Dream books and policy gaming appear in many blues songs written from the 1920s to the 1950s. Blues songwriters used the numbers from the dream books as code in some of their lyrics. A player could decode the song by using a dream book.
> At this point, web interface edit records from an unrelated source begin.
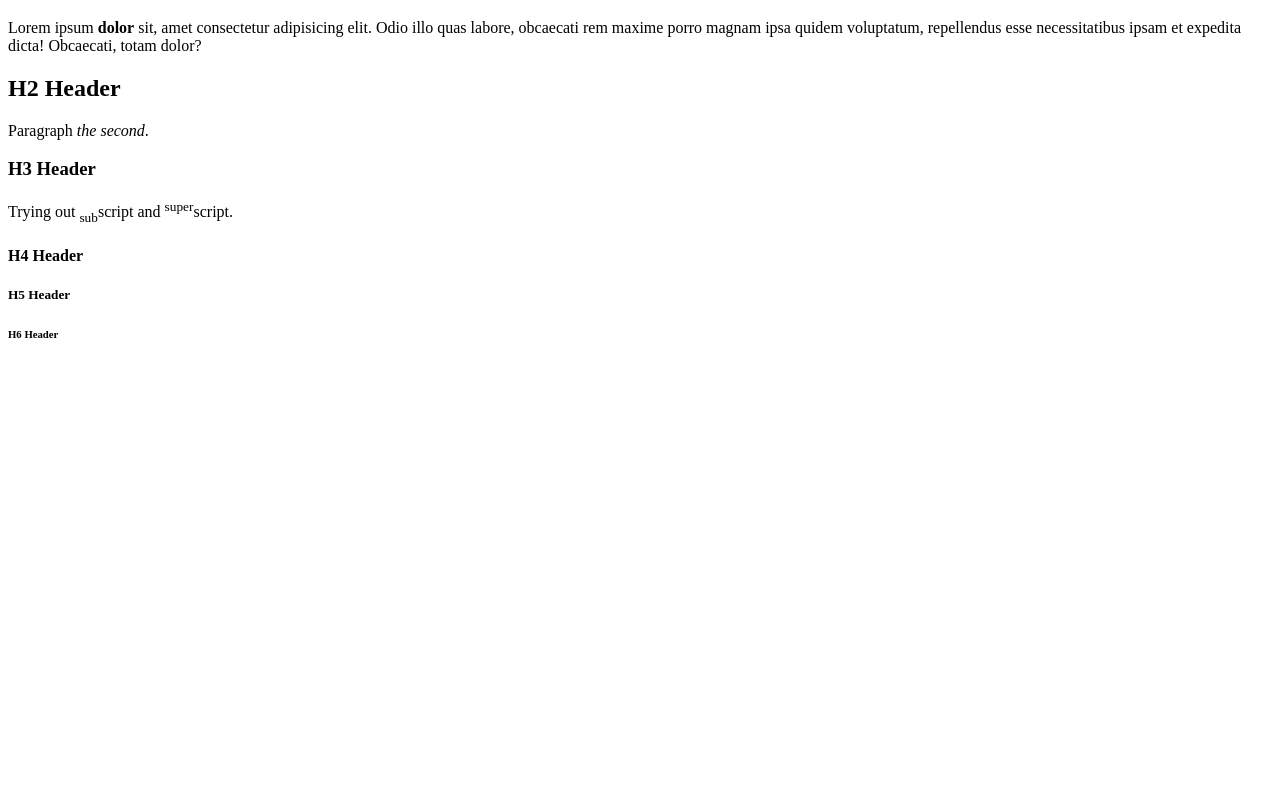
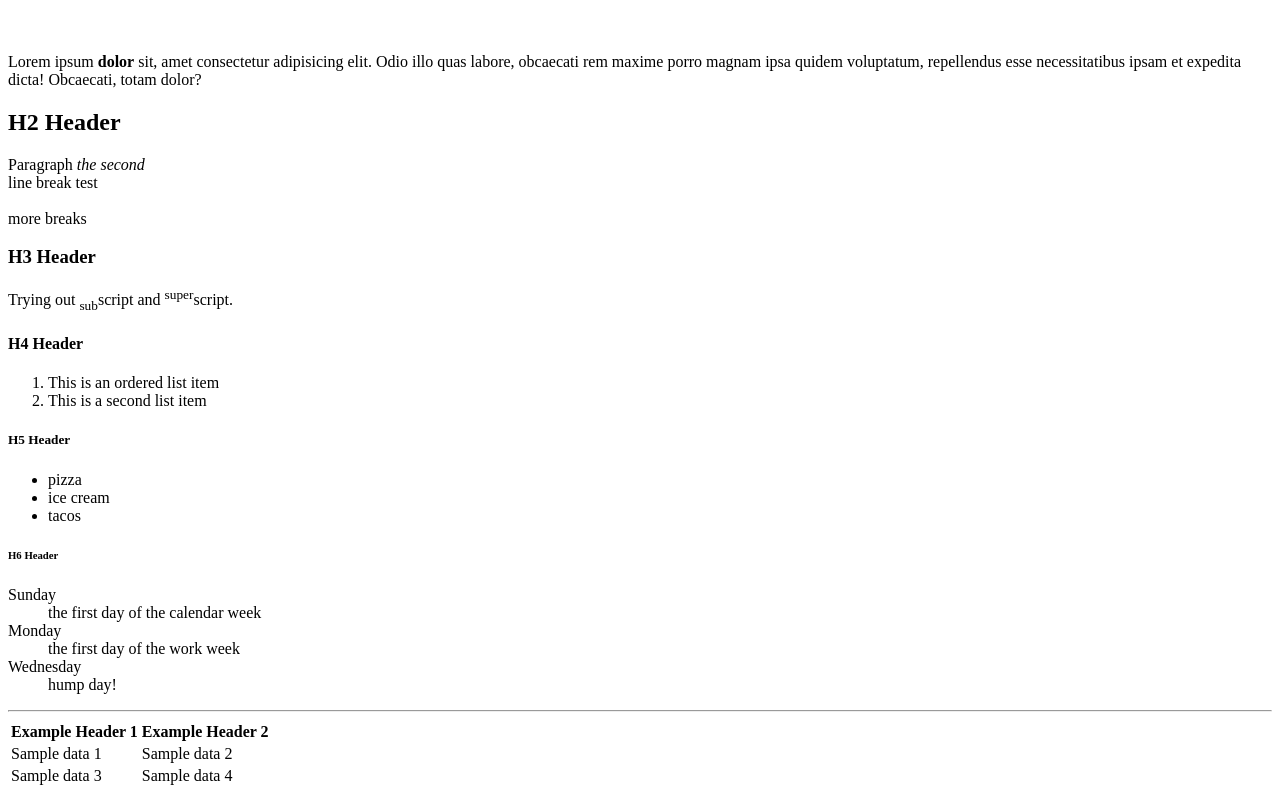
Before and after one commit to bettyand/html-structure, a plain HTML site: page index.html in a window 1280 px wide. Shown: the part 61-857 px from the top of the page. Before the commit the page ends 800 px from the top, so only its background shows below. Drawn offline with Linux system fonts and the light colour scheme.

Commit message:
tidying up

```diff
--- a/index.html
+++ b/index.html
@@ -8,6 +8,7 @@
   </head>
   <body>
     <h1>H1 Header</h1>
+    <br>
     <p>
       Lorem ipsum <b>dolor</b> sit, amet consectetur adipisicing elit. Odio illo
       quas labore, obcaecati rem maxime porro magnam ipsa quidem voluptatum,
@@ -15,11 +16,52 @@
       dolor?
     </p>
     <h2>H2 Header</h2>
-    <p>Paragraph <i>the second</i>.</p>
+    <p>Paragraph <i>the second</i>
+    <br>
+    line break test
+  <br>
+<br>
+more breaks</p>
+
     <h3>H3 Header</h3>
     <p>Trying out <sub>sub</sub>script and <sup>super</sup>script.</p>
+
+<!-- I'm not sure what we're expected to submit so I'm throwing a little of everything in here -->
+
     <h4>H4 Header</h4>
+    <ol>
+        <li>This is an ordered list item</li>
+        <li>This is a second list item</li>
+    </ol>
     <h5>H5 Header</h5>
+    <ul>
+      <li>pizza</li>
+      <li>ice cream</li>
+      <li>tacos</li>
+    </ul>
     <h6>H6 Header</h6>
+    <dl>
+      <dt>Sunday</dt>
+      <dd>the first day of the calendar week</dd>
+      <dt>Monday</dt>
+      <dd>the first day of the work week</dd>
+      <dt>Wednesday</dt>
+      <dd>hump day!</dd>
+    </dl>
+    <hr>
+    <table>
+      <tr>
+        <th>Example Header 1</th>
+        <th>Example Header 2</th>
+      </tr>
+      <tr>
+        <td>Sample data 1</td>
+        <td>Sample data 2</td>
+      </tr>
+      <tr>
+        <td>Sample data 3</td>
+        <td>Sample data 4</td>
+      </tr>
+    </table>
   </body>
 </html>
```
Blind (Arthur) Blake sang in “Policy Blues”:
I begged my baby to let me in her door
Wanted to put my 25, 50, 75 in her 7, 17, 24
Blues and hoodoo expert Catherine Yronwode explains on her fantastic Lucky Mojo site that 25, 50, and 75 are all numbers that represent phallic imagery in the dreambooks- a vine, a cucumber, and an elephant trunk, respectively- while 7, 17, and 24 relate to feminine images, along with “digging” or “churning.” “The implications seem clearly ‘dirty,’” Yronwode wrote in her article, “Aunt Sally’s Policy Players Dream Book”; however, “Blake gets the last laugh on the listener, because an entirely different set of ascriptions shows that these numbers are demonstrably ‘clean’: The male numerals 25 and 50 can also be interpreted as ‘underclothes’ (25), ‘washing,’ ‘scrubbing,’ and ‘washboard’ (all 50), while the female numbers 17 and 24 can also refer to a ‘river’ (17) and ‘a washtub’ (24)–and so Blake might just as well be saying that he would like to put his wash-board in her tub of river-water and scrub his underwear clean.”
“I Ain’t Got You”- Jimmy Reed
“Policy Blues”- Blind Blake (Arthur Blake)
“Hand Reader”- Washboard Sam (Robert Brown)
“I Got My Mojo Working”- Muddy Waters (McKinley Morganfield)
“Policy Blues” – Blind Blake